Competing happens when opposing parties refuse to see the perspective of others and are willing to follow one’s own concerns at another’s expense. Such competition can either end in “Win-Lose” or “Lose-Lose” outcomes and may intensify further conflict in the future.   

Using this technique can work when the outcome is more important than the relationship or when there is no time to find a different solution. Competing does not help build relationships, however.   


Compromising gives each party member at least some of what they want, though, they’ll have to sacrifice some of their intentions or goals (“lose-lose”). In many situations, compromising can be the best and most timely solution.   

Compromising shows a willingness to make all parties feel comfortable with the solution, but it does not always work for every conflict. Sometimes, one party might feel that they sacrificed too much and may be unwilling to compromise in the future.   


Collaborating is the “Win-Win” solution where everyone in the party benefits. Those who choose to collaborate have a high degree of concern for all members of the team. This includes having honest discussions about important issues with each party and listening carefully to concerns expressed in a non-threatening environment.   

Collaborators look at solutions as “our way.” The purpose is to develop a suitable solution that satisfies everyone’s needs. Although collaboration might not work in every situation, it’s a target to work towards which can leave everyone satisfied.   

Putting it into practice   

Reviewing the conflict management styles together, let’s imagine an orange as a catalyst for dispute. A person may ignore the orange, though they secretly want it (avoidance). Another would give up the orange instead of causing a commotion (accommodate), with the spoils going to the victor (competing).   

Then there’s the idea of simply cutting it in half to share the fruit; but is everyone really satisfied (compromise)? What if there was more discussion about what each wants from the orange? Perhaps one wanted the rind for a recipe and the other wanted the fruit to eat (collaboration).   

Several factors can determine which conflict style will work best for each situation and looking at the circumstances before deciding which one to use is ideal. Picking the management style may be just as important as getting to the solution of a conflict or argument solution. Whatever the case, shifting the mindset to view conflict as a growth opportunity can ensure that positive outcomes are met.  

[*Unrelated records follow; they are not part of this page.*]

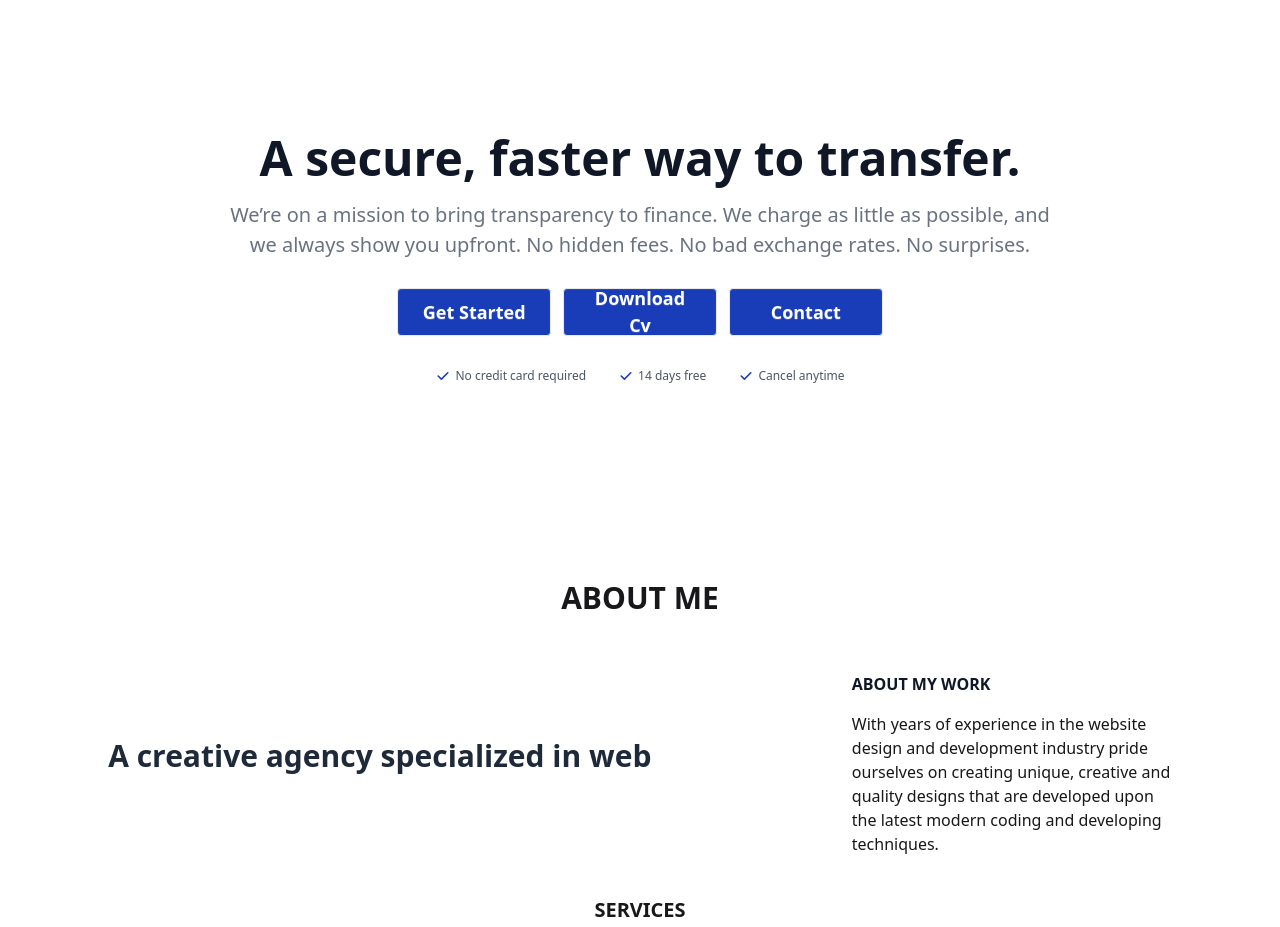
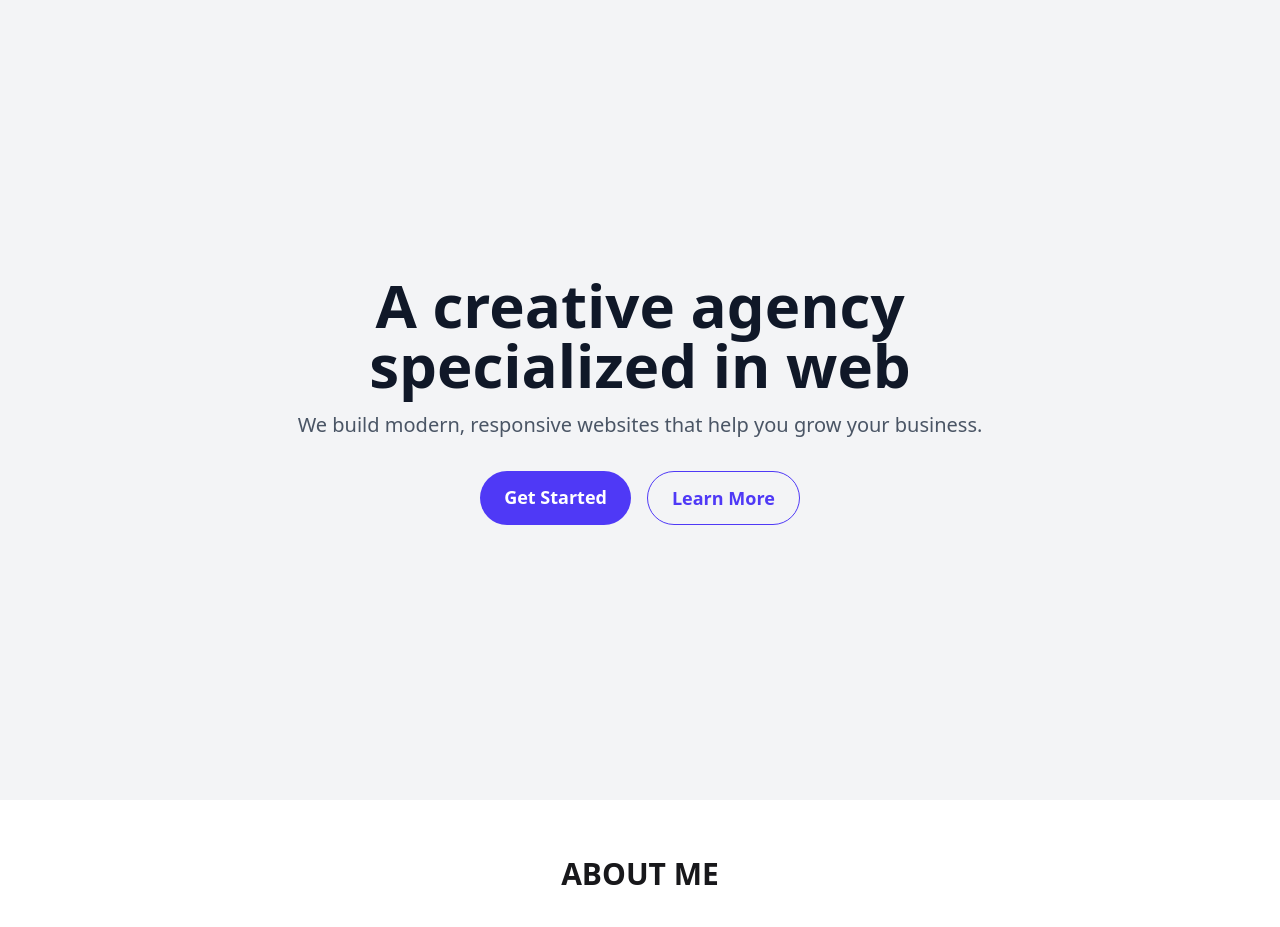
Before and after one commit to RashedAkash/first-exam, a plain HTML site: page index.html in a window 1280 px wide. Shown: the top 927 px of the page. Drawn offline with nearby package versions, Linux system fonts and the light colour scheme.

Commit message:
many changes in hero section

```diff
--- a/index.html
+++ b/index.html
@@ -20,52 +20,27 @@
   <header></header>
   <main>
 
-    <!-- banner section -->
-
-  <section data-aos="fade-up"
-  data-aos-duration="2000" class="px-4 py-32 mx-auto max-w-7xl">
-    <div class="w-full mx-auto text-left md:w-11/12 xl:w-8/12 md:text-center">
-      <h1 class="mb-3 text-4xl font-bold text-gray-900 md:text-5xl md:leading-tight md:font-extrabold">A secure, faster
-        way to transfer.</h1>
-      <p class="mb-6 text-lg text-gray-500 md:text-xl md:leading-normal">
-        We’re on a mission to bring transparency to finance. We charge as little as possible, and we always show you
-        upfront. No hidden fees. No bad exchange rates. No surprises.
-      </p>
-      <form class="grid w-full grid-cols-1 gap-3 pt-1 mx-auto mb-8 lg:grid-cols-6 md:w-7/12">
-
-        <button class="w-full col-auto btn bg-blue-800  text-white  btn-lg lg:col-span-2" type="submit">Get Started</button>
-        <button class="w-full col-auto btn bg-blue-800 text-white btn-lg lg:col-span-2" type="submit">Download Cv</button>
-        <button class="w-full col-auto btn bg-blue-800 text-white  btn-lg lg:col-span-2" type="submit">Contact</button>
-      </form>
-      <div
-        class="flex flex-col justify-start mb-3 space-x-0 space-y-2 text-xs text-gray-600 md:flex-row md:justify-center md:space-x-8 md:space-y-0">
-        <div class="flex items-center">
-          <svg viewBox="0 0 20 20" fill="currentColor" class="w-4 h-4 mr-1 text-blue-800">
-            <path fill-rule="evenodd"
-              d="M16.707 5.293a1 1 0 010 1.414l-8 8a1 1 0 01-1.414 0l-4-4a1 1 0 011.414-1.414L8 12.586l7.293-7.293a1 1 0 011.414 0z"
-              clip-rule="evenodd"></path>
-          </svg>
-          No credit card required
-        </div>
-        <div class="flex items-center">
-          <svg viewBox="0 0 20 20" fill="currentColor" class="w-4 h-4 mr-1 text-blue-800">
-            <path fill-rule="evenodd"
-              d="M16.707 5.293a1 1 0 010 1.414l-8 8a1 1 0 01-1.414 0l-4-4a1 1 0 011.414-1.414L8 12.586l7.293-7.293a1 1 0 011.414 0z"
-              clip-rule="evenodd"></path>
-          </svg>
-          14 days free
-        </div>
-        <div class="flex items-center">
-          <svg viewBox="0 0 20 20" fill="currentColor" class="w-4 h-4 mr-1 text-blue-800">
-            <path fill-rule="evenodd"
-              d="M16.707 5.293a1 1 0 010 1.414l-8 8a1 1 0 01-1.414 0l-4-4a1 1 0 011.414-1.414L8 12.586l7.293-7.293a1 1 0 011.414 0z"
-              clip-rule="evenodd"></path>
-          </svg>
-          Cancel anytime
+    <!-- Hero Section -->
+    <section class="h-screen flex items-center justify-center bg-gray-100 px-6">
+      <div class="text-center max-w-3xl" data-aos="fade-up" data-aos-duration="2000" data-aos-easing="ease-in-out">
+        <h1 class="text-4xl md:text-6xl font-extrabold text-gray-900 mb-4">
+          A creative agency specialized in web
+        </h1>
+        <p class="text-lg md:text-xl text-gray-600 mb-8">
+          We build modern, responsive websites that help you grow your business.
+        </p>
+        <div class="flex justify-center gap-4">
+          <a href="#"
+            class="bg-indigo-600 text-white px-6 py-3 rounded-full text-lg font-semibold hover:bg-indigo-700 transition">
+            Get Started
+          </a>
+          <a href="#"
+            class="border border-indigo-600 text-indigo-600 px-6 py-3 rounded-full text-lg font-semibold hover:bg-indigo-50 transition">
+            Learn More
+          </a>
         </div>
       </div>
-    </div>
-  </section>
+    </section>
 
 
 
```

For questions on resolving conflicts, email the Alternative Dispute Resolution team or find your Civil Rights Service Provider.